Sunday, August 5, 2007
Snake Venom-Medicinal value
Snake Venom is a complicated substance. It was once believed that snakes have venom that is either hemotoxic or neurotoxic. It is now known that venom is not this simple. Most snake venom is composed of many types of compounds, primarily proteins and enzymes that effect the body in different ways. Thus, even a snake typically known as having only hemotoxic venom, most likely has some neurotoxic compounds as well.
Some common compounds found in snake venom include the list below:
1) Hyaluronidases-Catalyze reactions that break mucopolysaccharide links in connective tissues, thereby enhancing diffusion of venom-Several genera
2) Proteolytic enzymes-Catalyze the breakdown of structural components of tissues-All venomous species.
3) Phospholipases-Catalyze reactions that harm musculature and nerves-Almost all venomous species.
4) Proteases-Catalyze reactions that disrupt protein peptide bonds in tissues, causing blood vessel wall damage and hemorrhaging and muscle-fiber deterioration-Vipers and Pitvipers.
5) Thrombinlike enzymes-Inhibit blood clotting-Vipers, pitvipers, and a few rare elapids.
6) Peptide bradykinin potentiators-Enhancement of one of the body's natural responses to injury by dilating and increasing permeability of blood vessels, stimulates pain receptors and contracts some smooth muscles. This allows the venom to diffuse quickly into the bloodstream, increases bleeding and inhibits the ability to flee-Bothrops and Crotalus genera.
7) Polypeptide toxins-Disrupts nerve-impulse transmission, causing heart or respiratory failure-Mambas, Vipera, Crotalus, Bungarus, Naja, Laticaua, Hydrophis all with different types of toxin.

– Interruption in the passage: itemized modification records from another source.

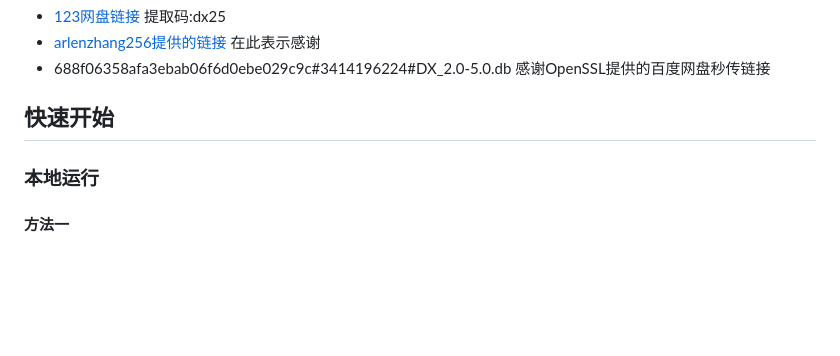
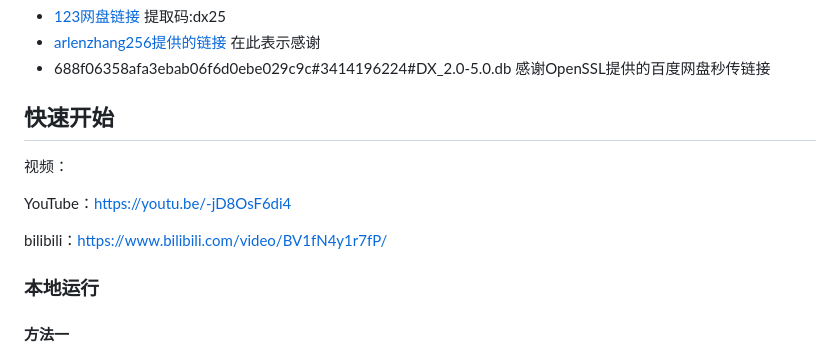
Before and after one commit to Hellohistory/EbookDatabase, a Markdown page: README.md, the part around the change. GitHub-like rendering; blank space fills up the shorter version.

```diff
--- a/README.md
+++ b/README.md
@@ -29,6 +29,12 @@ QQ群：942385978
 - 688f06358afa3ebab06f6d0ebe029c9c#3414196224#DX_2.0-5.0.db    感谢OpenSSL提供的百度网盘秒传链接
 
 ## 快速开始
+
+视频：
+
+YouTube：https://youtu.be/-jD8OsF6di4
+
+bilibili：https://www.bilibili.com/video/BV1fN4y1r7fP/
 
 ### 本地运行
 
```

8) Nerve growth factor-Stimulates the growth of nerve cells-Agkistrodon, Crotalus.